New Zealand’s Department of Internal Affairs has revealed that its citizens spent NZ$2.33 billion (€1.39bn/US$1.71bn) on gambling in 2016 than compared to the previous year. This 5.7% increase in gambling spend was recorded over the course of the 2016-2017 tax year.
However, although the general trend is toward greater spending in the sector, not all gambling industry players enjoyed an uptake in their profits last year. Whilst Kiwi players are definitely playing and spending more on lotteries and non-casino gaming machines, sports betting and traditional casinos actually experienced a decrease in profits.
Lotteries & Machines Take Lion’s Share
According the New Zealand Department of Internal Affairs, the main contributors to this increase in expenditure were non-casino gaming machines. The Department defines non-casino gaming machines as partly or wholly electronically or mechanically operated devices used for gambling in venues other than casinos. Affectionately referred to “pokies”, these machines can usually be found in night clubs and hotels. Spending on non-casino machines went up by 3.1% to NZ$843 million over the period in question.
The greatest increase in gambling expenditure was seen in local lotteries, with players wagering NZ$395 (26.8%) more than in 2015-16. This massive increase was the result of significant changes to lotto games in the country during the period. These changes helped players to win more often and to enjoy larger “Powerball” prizes.
Casinos and Sports Betting Lose Out
In contrast to the increase in spend on lotteries and Pokies, there was actually a marked decrease in the amount spent on TAB racing, sports betting, and at land-based casinos over the 2016-17 tax year. Gamblers spent NZ$722 million (1.3% less than in the previous year) on TAB racing and sports betting and NZ$586 million (down 2.4%) at the country’s six casinos during this period.
Communities Reap the Benefits
Thanks to this NZ$125 million increase in expenditure, an estimated NZ$722 million (30.9% of total gambling spend) was invested into local communities.
Funds from non-casino gaming machines are provided to communities in two ways by the New Zealand government. The first is via grant arrangements with operators to distribute funds to various community groups. The second is the return of funds to operators like clubs and hotels to apply as they see fit.

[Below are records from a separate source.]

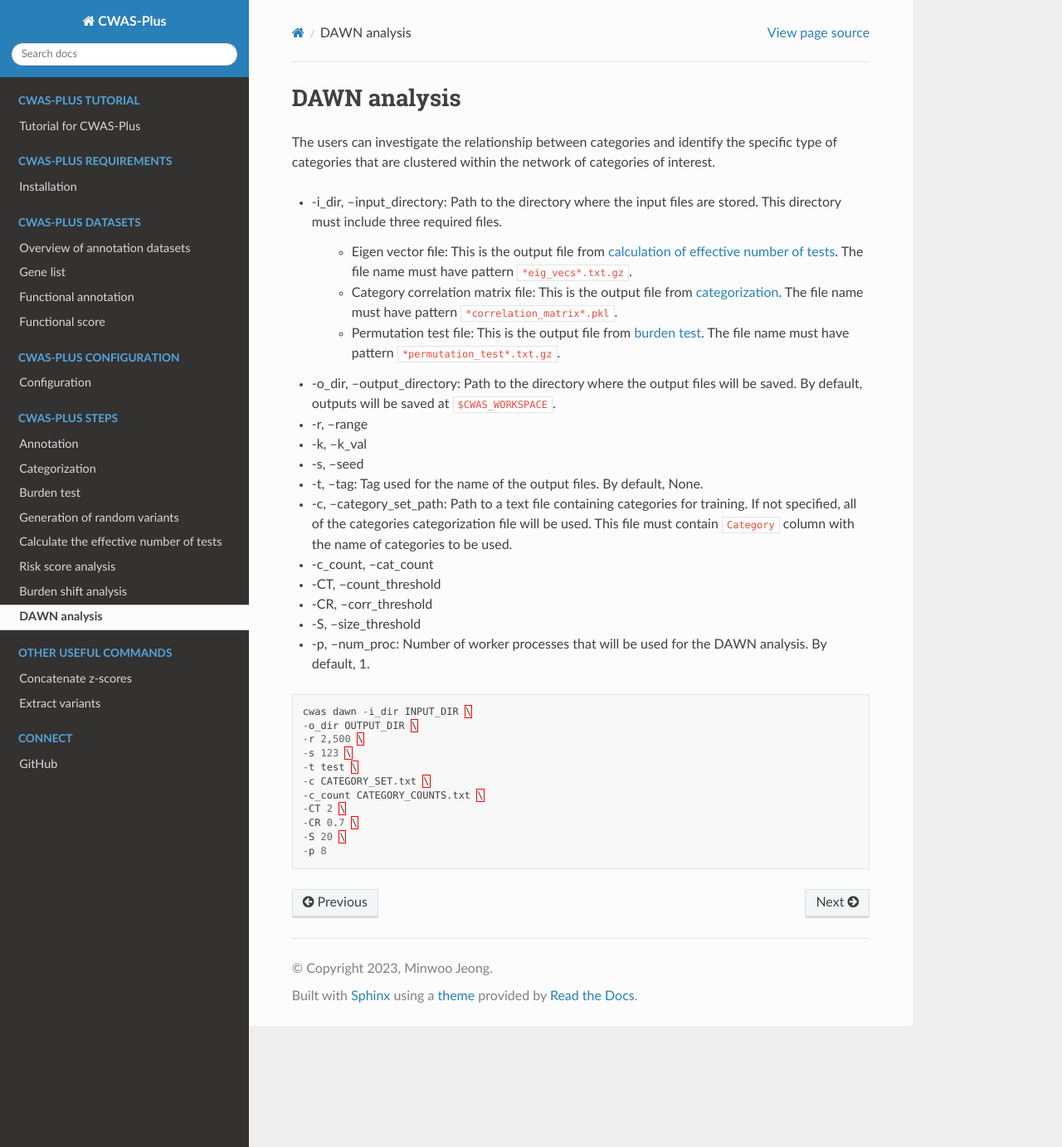
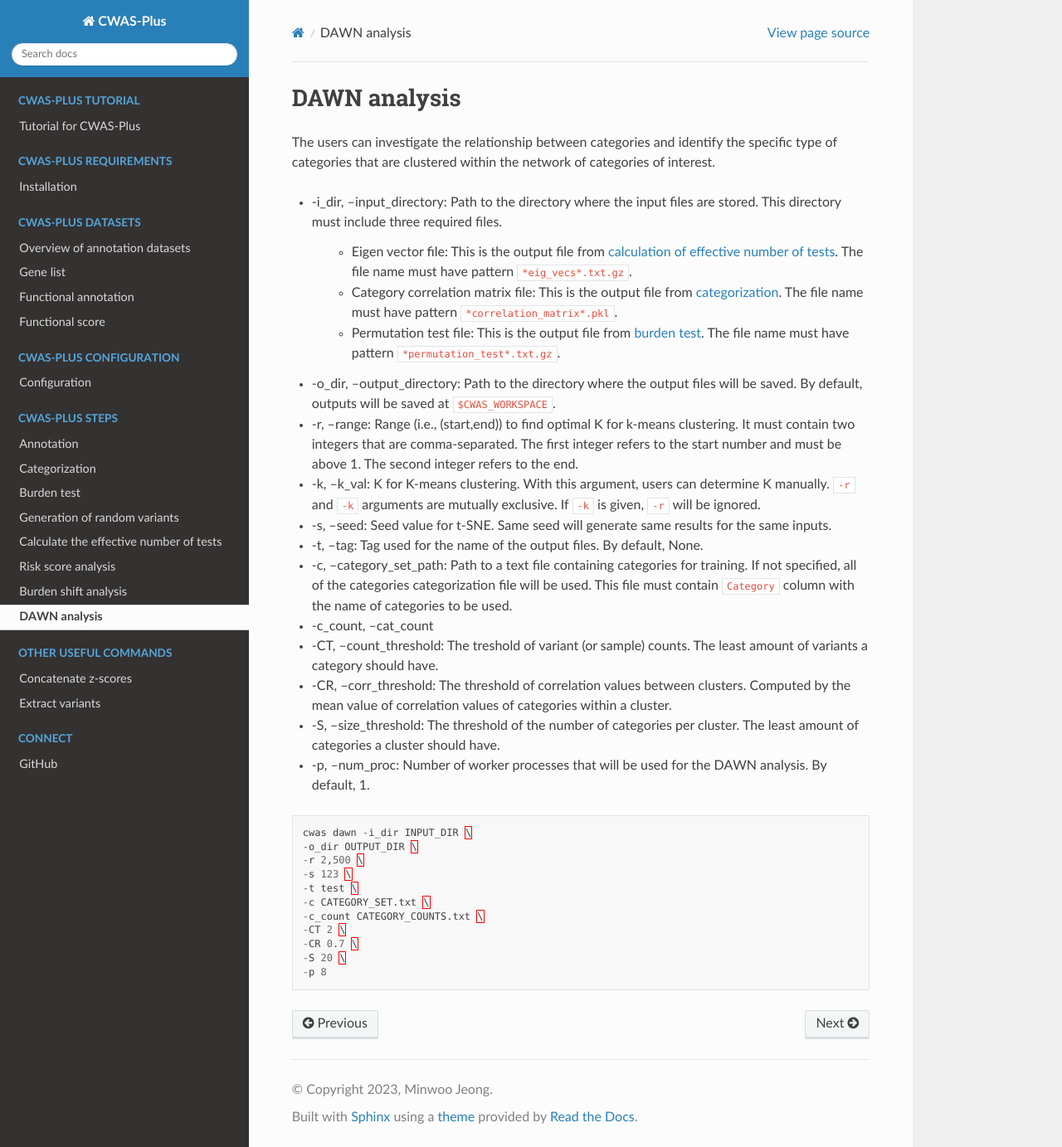
Before and after one commit to joonan-lab/cwas, a Sphinx documentation site: the page built from docs/steps/dawn.rst, in a window 1280 px wide and 1383 px high. Shown: the whole window at 83% size. Built offline with Sphinx 7.4.7 and the Read the Docs theme 2.0.0, drawn with Linux system fonts in a browser that asks for light colours.

Commit message:
Update documents
Update documents

```diff
--- a/docs/index.rst
+++ b/docs/index.rst
@@ -27,7 +27,7 @@ CWAS-Plus workflow
    :width: 90%
    :align: center
 
-   **A.** Overall workflow of CWAS-Plus. Variants extracted from whole genome sequencing data of samples (Sample WGS) and random variants are used as inputs. The color of the circles next to the box indicates which input each process uses (blue, Sample WGS; brown, Random variant sets). The three steps inside the black box refer to the final outputs obtained from CWAS-Plus. **B-I.** Graphic descriptions of each process in CWAS-Plus. Red (case) and blue (control) indicate the phenotype. **H.** The network inside the purple circle shows an example of a subset of a network in a magnified scale. The color indicates the direction of the burden in each category (red, case burden; blue, control burden). **I.** The color of the clusters indicates the scale of the z-score, which represents the significance and the relative risk of the cluster. Darker red refers to the higher case burden. And the size of the circle indicates the number of categories inside the cluster.
+   **A.** Overview of CWAS-Plus. Variants extracted from whole genome sequencing data of samples (Sample variant) are used as inputs. The three steps inside the black box refer to the final outputs obtained from CWAS-Plus. **B-I.** Graphic descriptions of each process in CWAS-Plus. Red (case) and blue (control) indicate the phenotype. **H.** The network inside the purple circle shows an example of a subset of a network in a magnified scale. The color indicates the direction of the burden in each category (red, case burden; blue, control burden). **I.** The color of the clusters indicates the scale of the z-score, which represents the significance and the relative risk of the cluster. Darker red refers to the higher case burden. And the size of the circle indicates the number of categories inside the cluster.
 
 
 .. toctree::
--- a/docs/steps/dawn.rst
+++ b/docs/steps/dawn.rst
@@ -14,15 +14,15 @@ The users can investigate the relationship between categories and identify the s
     - Permutation test file: This is the output file from :ref:`burden test <permtest>`. The file name must have pattern ``*permutation_test*.txt.gz``.
 
 - -o_dir, --output_directory: Path to the directory where the output files will be saved. By default, outputs will be saved at ``$CWAS_WORKSPACE``.
-- -r, --range
-- -k, --k_val
-- -s, --seed
+- -r, --range: Range (i.e., (start,end)) to find optimal K for k-means clustering. It must contain two integers that are comma-separated. The first integer refers to the start number and must be above 1. The second integer refers to the end.
+- -k, --k_val: K for K-means clustering. With this argument, users can determine K manually. ``-r`` and ``-k`` arguments are mutually exclusive. If ``-k`` is given, ``-r`` will be ignored.
+- -s, --seed: Seed value for t-SNE. Same seed will generate same results for the same inputs.
 - -t, --tag: Tag used for the name of the output files. By default, None.
 - -c, --category_set_path: Path to a text file containing categories for training. If not specified, all of the categories categorization file will be used. This file must contain ``Category`` column with the name of categories to be used.
 - -c_count, --cat_count
-- -CT, --count_threshold
-- -CR, --corr_threshold
-- -S, --size_threshold
+- -CT, --count_threshold: The treshold of variant (or sample) counts. The least amount of variants a category should have.
+- -CR, --corr_threshold: The threshold of correlation values between clusters. Computed by the mean value of correlation values of categories within a cluster.
+- -S, --size_threshold: The threshold of the number of categories per cluster. The least amount of categories a cluster should have.
 - -p, --num_proc: Number of worker processes that will be used for the DAWN analysis. By default, 1.
 
 
```
Also changed, not shown: 1 other file.
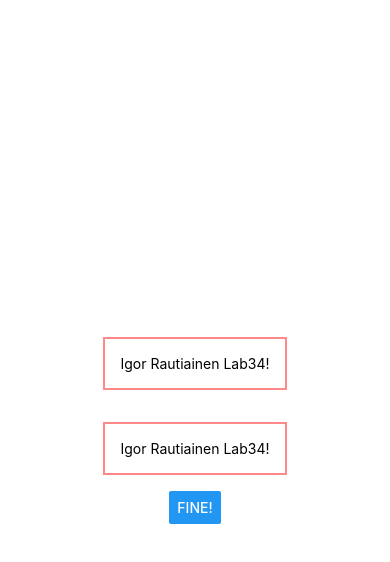
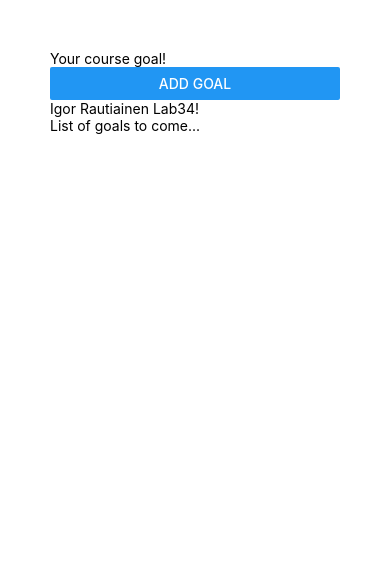
Before and after one commit to igo-rau/RNLab34, a React Native app: screen / in a window 390 px wide. Shown: the top 562 px of the page. Built offline with nearby package versions, Linux system fonts and the light colour scheme.

Commit message:
First components added

```diff
--- a/App.js
+++ b/App.js
@@ -1,33 +1,38 @@
-import { StyleSheet, Text, View } from "react-native";
+import { StyleSheet, Text, TextInput, View } from "react-native";
 import { Button } from "react-native";
 
 export default function App() {
   return (
-    <View style={styles.container}>
+    <View style={styles.appContainer}>
       <View>
-        <Text style={styles.dummyText}>Igor Rautiainen Lab34!</Text>
+        <TextInput placeholder='Your course goal!' />
+        <Button title='Add Goal'/>
+
       </View>
-      <Text
-        style={styles.dummyText}
-      >
-        Igor Rautiainen Lab34!
-      </Text>
-      <Button title="Fine!" />
+
+      <Text style={styles.dummyText}>Igor Rautiainen Lab34!</Text>
+
+      <View>
+        <Text>List of goals to come...</Text>
+      </View>
     </View>
   );
 }
 
 const styles = StyleSheet.create({
-  container: {
-    flex: 1,
-    backgroundColor: "#fff",
-    alignItems: "center",
-    justifyContent: "center",
-  },
-  dummyText: {
-    margin: 16,
-    borderWidth: 2,
-    borderColor: "#F88",
-    padding: 16,
-  },
+  appContainer: {
+    padding: 50
+  }
+  // container: {
+  //   flex: 1,
+  //   backgroundColor: "#fff",
+  //   alignItems: "center",
+  //   justifyContent: "center",
+  // },
+  // dummyText: {
+  //   margin: 16,
+  //   borderWidth: 2,
+  //   borderColor: "#F88",
+  //   padding: 16,
+  // },
 });
```
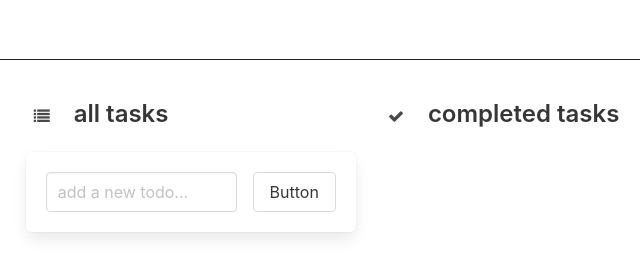
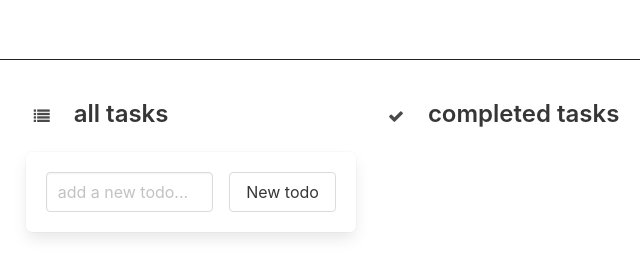
Before and after one commit to fifiblop/todoVue, a plain HTML site: page index.html in a window 1280 px wide. Shown: the full height of the page, 95-735 px from the left. Drawn offline with nearby package versions, Linux system fonts and the light colour scheme.

Commit message:
fix button name

```diff
--- a/index.html
+++ b/index.html
@@ -45,7 +45,7 @@
 							</div>
 							<div class="media-right">
 								<div class="block">
-									<a class="button" v-on:click="addTask" v-on:keyup.enter="addTask">Button</a>
+									<a class="button" v-on:click="addTask" v-on:keyup.enter="addTask">New todo</a>
 								</div>
 							</div>
 						</article>
```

Meanwhile, the profits from New Zealand’s publicly regulated lotteries are transferred to the New Zealand Lottery Grants Board (NZLGB). The NZLGB distributes these profits to fund sports, recreation, arts, and community projects in the country.